I explained to him that he probably had a lot of leaks and likely a lot of plugged lines. He agreed to go check out his lines even though the season was winding down. He informed me a couple of days later that he had found quite a bit of damage and a lot of plugged lines. 
After fixing the problems and the plugged lines, his sap flow increased dramatically and he pulled all of his taps and flushed his laterals shortly after the season ended in 2019 and he only made .23 gpt. 
During the 2020 season, he made nearly .5 gpt without adding any new taps on two and three year old tubing even though nearly everyone reported higher sap flows in 2019 than in 2020. 
The only difference, he pulled his spouts out quickly and flushed the lines.
No drops were changed, just new polycarbonate spouts were replaced.
While 3/16” tubing is not for everyone and there are still things we continue to learn, I think sanitation/cleanliness and going the extra mile is extremely important to maximize yields.
Once season ends, most are not eagerly anticipating pulling taps. The additional time and labor of flushing lines and going back a second time to cap off the taps adds up. 
I would rather spend some extra time after season when things have slowed down to increase production. I know this all refers to 100% natural vacuum and I am certain that a hybrid system will produce even more sap. 
Nearly all of my taps are remote and 100% of the sap is hauled and none of it runs to the sugarhouse.

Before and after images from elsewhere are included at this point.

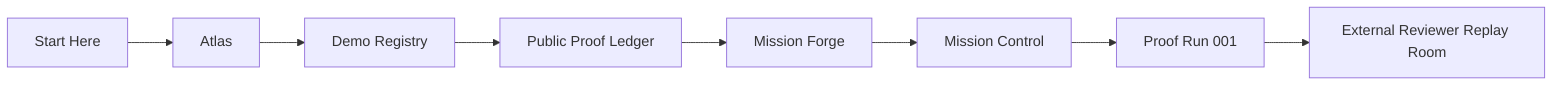
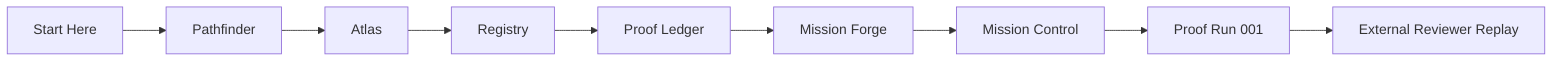
flowchart LR
-   N0["Start Here"] --> N1["Atlas"]
-   N1["Atlas"] --> N2["Demo Registry"]
-   N2["Demo Registry"] --> N3["Public Proof Ledger"]
-   N3["Public Proof Ledger"] --> N4["Mission Forge"]
-   N4["Mission Forge"] --> N5["Mission Control"]
-   N5["Mission Control"] --> N6["Proof Run 001"]
-   N6["Proof Run 001"] --> N7["External Reviewer Replay Room"]
+   N0["Start Here"] --> N1["Pathfinder"]
+   N1["Pathfinder"] --> N2["Atlas"]
+   N2["Atlas"] --> N3["Registry"]
+   N3["Registry"] --> N4["Proof Ledger"]
+   N4["Proof Ledger"] --> N5["Mission Forge"]
+   N5["Mission Forge"] --> N6["Mission Control"]
+   N6["Mission Control"] --> N7["Proof Run 001"]
+   N7["Proof Run 001"] --> N8["External Reviewer Replay"]
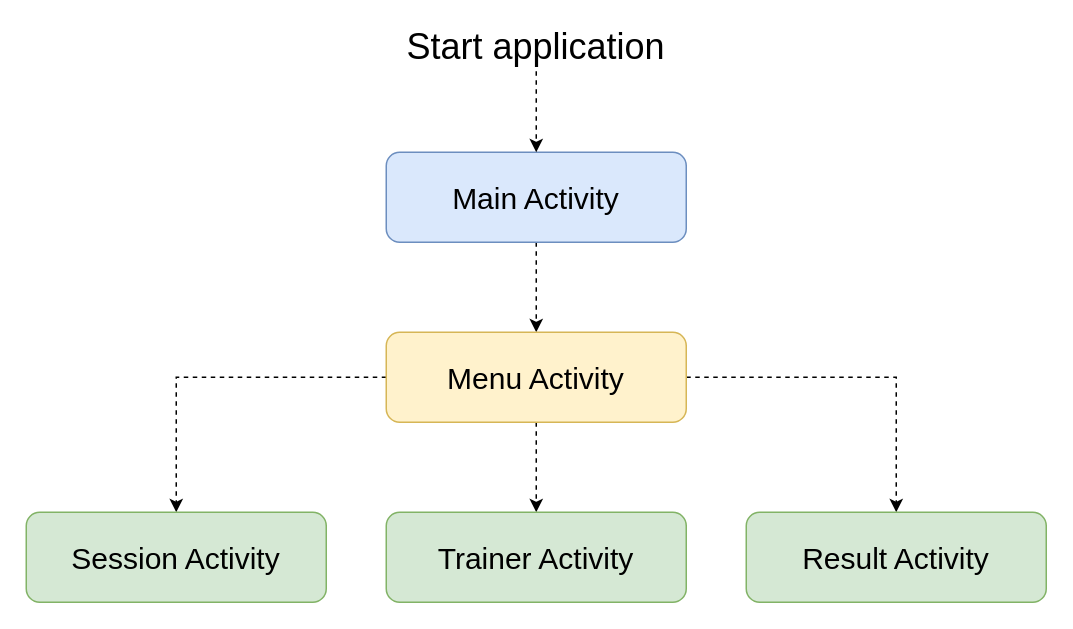
The draw.io diagram Documentation/images/source/Navigation.drawio in CarmeloAparo/TrainingStat, before the edit. Source tidied: cells renumbered, new cells numbered last; positions are measured from the earlier drawing's top-left corner, leaving out a move shared by most shapes. Both pictures are drawn from the tidied source at 150%, with x=0, y=0 at pixel (26, 32).
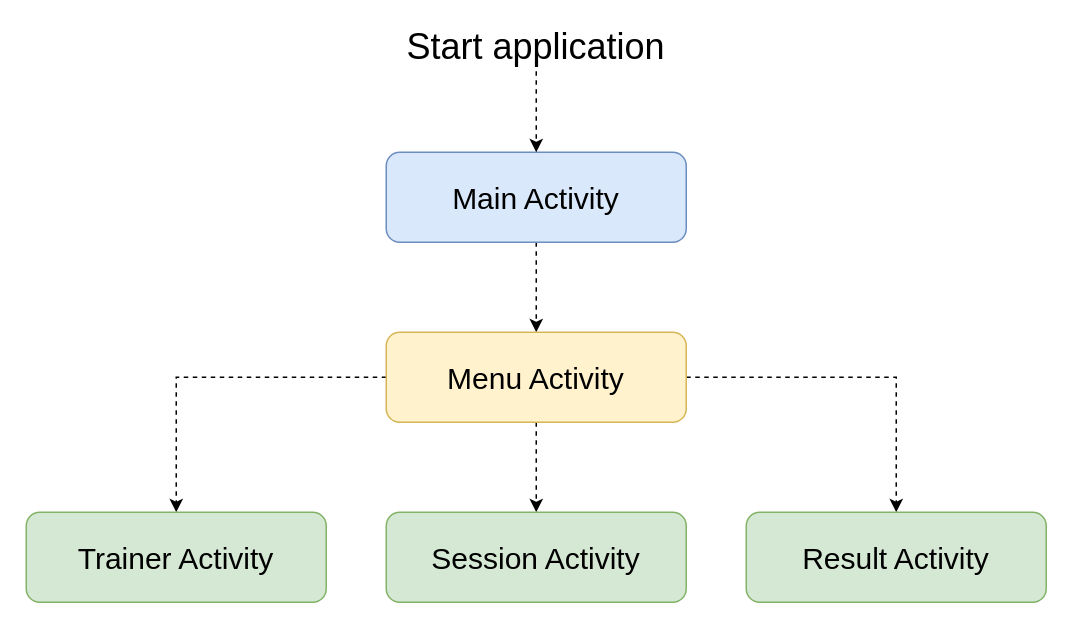
The same diagram, later.

The edit, as a diff of the source:
```diff
@@
 <mxGraphModel>
   <root>
     <mxCell id="0" />
     <mxCell id="1" parent="0" />
     <mxCell id="2" style="edgeStyle=orthogonalEdgeStyle;rounded=0;jettySize=auto;html=1;fontSize=24;dashed=1;" parent="1" edge="1" source="3" target="7">
       <mxGeometry relative="1" as="geometry" />
     </mxCell>
     <mxCell id="3" value="&lt;font style=&quot;font-size: 20px&quot;&gt;Main Activity&lt;/font&gt;" style="rounded=1;whiteSpace=wrap;html=1;fillColor=#dae8fc;strokeColor=#6c8ebf;" parent="1" vertex="1">
       <mxGeometry x="240" y="80" width="200" height="60" as="geometry" />
     </mxCell>
     <mxCell id="4" style="edgeStyle=orthogonalEdgeStyle;rounded=0;jettySize=auto;html=1;dashed=1;fontSize=24;" parent="1" edge="1" source="7" target="8">
       <mxGeometry relative="1" as="geometry" />
     </mxCell>
     <mxCell id="5" style="edgeStyle=orthogonalEdgeStyle;rounded=0;jettySize=auto;html=1;dashed=1;fontSize=24;" parent="1" edge="1" source="7" target="10">
       <mxGeometry relative="1" as="geometry" />
     </mxCell>
     <mxCell id="6" style="edgeStyle=orthogonalEdgeStyle;rounded=0;jettySize=auto;html=1;dashed=1;fontSize=24;" parent="1" edge="1" source="7" target="9">
       <mxGeometry relative="1" as="geometry" />
     </mxCell>
     <mxCell id="7" value="&lt;font style=&quot;font-size: 20px&quot;&gt;Menu Activity&lt;/font&gt;" style="rounded=1;whiteSpace=wrap;html=1;fillColor=#fff2cc;strokeColor=#d6b656;" parent="1" vertex="1">
       <mxGeometry x="240" y="200" width="200" height="60" as="geometry" />
     </mxCell>
-    <mxCell id="8" value="&lt;font style=&quot;font-size: 20px&quot;&gt;Session Activity&lt;/font&gt;" style="rounded=1;whiteSpace=wrap;html=1;fillColor=#d5e8d4;strokeColor=#82b366;" parent="1" vertex="1">
+    <mxCell id="8" value="&lt;font style=&quot;font-size: 20px&quot;&gt;Trainer Activity&lt;/font&gt;" style="rounded=1;whiteSpace=wrap;html=1;fillColor=#d5e8d4;strokeColor=#82b366;" parent="1" vertex="1">
       <mxGeometry y="320" width="200" height="60" as="geometry" />
     </mxCell>
-    <mxCell id="9" value="&lt;font style=&quot;font-size: 20px&quot;&gt;Trainer Activity&lt;/font&gt;" style="rounded=1;whiteSpace=wrap;html=1;fillColor=#d5e8d4;strokeColor=#82b366;" parent="1" vertex="1">
+    <mxCell id="9" value="&lt;font style=&quot;font-size: 20px&quot;&gt;Session Activity&lt;/font&gt;" style="rounded=1;whiteSpace=wrap;html=1;fillColor=#d5e8d4;strokeColor=#82b366;" parent="1" vertex="1">
       <mxGeometry x="240" y="320" width="200" height="60" as="geometry" />
     </mxCell>
     <mxCell id="10" value="&lt;font style=&quot;font-size: 20px&quot;&gt;Result Activity&lt;/font&gt;" style="rounded=1;whiteSpace=wrap;html=1;fillColor=#d5e8d4;strokeColor=#82b366;" parent="1" vertex="1">
       <mxGeometry x="480" y="320" width="200" height="60" as="geometry" />
     </mxCell>
     <mxCell id="11" style="edgeStyle=orthogonalEdgeStyle;rounded=0;jettySize=auto;html=1;fontSize=24;dashed=1;" parent="1" edge="1" source="12" target="3">
       <mxGeometry relative="1" as="geometry" />
     </mxCell>
     <mxCell id="12" value="Start application" style="text;html=1;strokeColor=none;fillColor=none;align=center;verticalAlign=middle;whiteSpace=wrap;rounded=0;fontSize=24;" parent="1" vertex="1">
       <mxGeometry x="235" width="210" height="20" as="geometry" />
     </mxCell>
   </root>
 </mxGraphModel>
```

Up until the 2019 season, every drop was flushed with permeate or distilled water except in 2015 when vinegar and water was used. It is more labor to flush every drop as they are pulled versus flushing the top tap on each 3/16” lateral line. 
Discussions that I have had with Tim Wilmot the last three years, we agree that good sanitation and cleaning of 3/16” tubing may be the key in preventing the loss in production. 
Unfortunately, due to his retirement, Tim Wilmot did not have the opportunity to do any research or testing on cleaning and sanitation. The tubing seemed to be the cleanest this year with the additional time to air dry and I plan to continue that in the future. 
I also think good slope is very important on natural vacuum on 3/16” and not as important with a hybrid system. 
Like any good vacuum system, maintenance and fixing leaks is huge in a good 3/16” system. As we start to make plans for the 2021 season and look towards summer, do not forget the old saying: “An ounce of prevention is worth a pound of cure!”